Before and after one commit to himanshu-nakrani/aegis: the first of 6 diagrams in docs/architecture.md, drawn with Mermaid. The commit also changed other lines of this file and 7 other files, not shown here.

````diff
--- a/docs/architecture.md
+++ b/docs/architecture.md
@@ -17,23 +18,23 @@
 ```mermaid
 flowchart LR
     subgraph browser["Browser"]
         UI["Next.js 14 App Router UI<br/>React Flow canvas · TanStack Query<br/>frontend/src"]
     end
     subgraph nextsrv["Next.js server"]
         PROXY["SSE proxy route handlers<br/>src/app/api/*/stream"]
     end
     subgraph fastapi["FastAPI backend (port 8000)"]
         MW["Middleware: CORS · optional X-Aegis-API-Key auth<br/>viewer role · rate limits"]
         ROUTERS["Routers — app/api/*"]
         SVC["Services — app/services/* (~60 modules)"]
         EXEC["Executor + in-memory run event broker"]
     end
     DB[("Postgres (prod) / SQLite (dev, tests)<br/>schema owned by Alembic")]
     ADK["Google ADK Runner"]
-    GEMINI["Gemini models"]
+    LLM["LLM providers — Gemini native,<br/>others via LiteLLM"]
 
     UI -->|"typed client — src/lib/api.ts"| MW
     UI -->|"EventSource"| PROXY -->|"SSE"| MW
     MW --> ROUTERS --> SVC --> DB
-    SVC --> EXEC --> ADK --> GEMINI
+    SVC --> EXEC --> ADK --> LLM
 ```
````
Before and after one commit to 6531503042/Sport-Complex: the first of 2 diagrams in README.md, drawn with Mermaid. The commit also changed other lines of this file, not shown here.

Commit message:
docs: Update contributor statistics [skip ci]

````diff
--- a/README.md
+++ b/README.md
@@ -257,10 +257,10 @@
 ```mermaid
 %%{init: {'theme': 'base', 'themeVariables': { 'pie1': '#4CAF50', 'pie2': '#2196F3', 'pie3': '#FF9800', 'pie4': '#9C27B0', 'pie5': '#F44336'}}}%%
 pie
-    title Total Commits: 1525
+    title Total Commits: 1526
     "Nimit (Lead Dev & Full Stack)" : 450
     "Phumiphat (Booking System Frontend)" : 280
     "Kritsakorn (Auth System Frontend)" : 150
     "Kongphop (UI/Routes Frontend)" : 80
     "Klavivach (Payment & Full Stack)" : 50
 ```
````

# TASK STATEMENT
Word for word, restate all of the records.

# RESPONSE TO THIS EXERCISE
Before and after one commit to himanshu-nakrani/aegis: the first of 6 diagrams in docs/architecture.md, drawn with Mermaid. The commit also changed other lines of this file and 7 other files, not shown here.

````diff
--- a/docs/architecture.md
+++ b/docs/architecture.md
@@ -17,23 +18,23 @@
 ```mermaid
 flowchart LR
     subgraph browser["Browser"]
         UI["Next.js 14 App Router UI<br/>React Flow canvas · TanStack Query<br/>frontend/src"]
     end
     subgraph nextsrv["Next.js server"]
         PROXY["SSE proxy route handlers<br/>src/app/api/*/stream"]
     end
     subgraph fastapi["FastAPI backend (port 8000)"]
         MW["Middleware: CORS · optional X-Aegis-API-Key auth<br/>viewer role · rate limits"]
         ROUTERS["Routers — app/api/*"]
         SVC["Services — app/services/* (~60 modules)"]
         EXEC["Executor + in-memory run event broker"]
     end
     DB[("Postgres (prod) / SQLite (dev, tests)<br/>schema owned by Alembic")]
     ADK["Google ADK Runner"]
-    GEMINI["Gemini models"]
+    LLM["LLM providers — Gemini native,<br/>others via LiteLLM"]
 
     UI -->|"typed client — src/lib/api.ts"| MW
     UI -->|"EventSource"| PROXY -->|"SSE"| MW
     MW --> ROUTERS --> SVC --> DB
-    SVC --> EXEC --> ADK --> GEMINI
+    SVC --> EXEC --> ADK --> LLM
 ```
````
Before and after one commit to 6531503042/Sport-Complex: the first of 2 diagrams in README.md, drawn with Mermaid. The commit also changed other lines of this file, not shown here.

Commit message:
docs: Update contributor statistics [skip ci]

````diff
--- a/README.md
+++ b/README.md
@@ -257,10 +257,10 @@
 ```mermaid
 %%{init: {'theme': 'base', 'themeVariables': { 'pie1': '#4CAF50', 'pie2': '#2196F3', 'pie3': '#FF9800', 'pie4': '#9C27B0', 'pie5': '#F44336'}}}%%
 pie
-    title Total Commits: 1525
+    title Total Commits: 1526
     "Nimit (Lead Dev & Full Stack)" : 450
     "Phumiphat (Booking System Frontend)" : 280
     "Kritsakorn (Auth System Frontend)" : 150
     "Kongphop (UI/Routes Frontend)" : 80
     "Klavivach (Payment & Full Stack)" : 50
 ```
````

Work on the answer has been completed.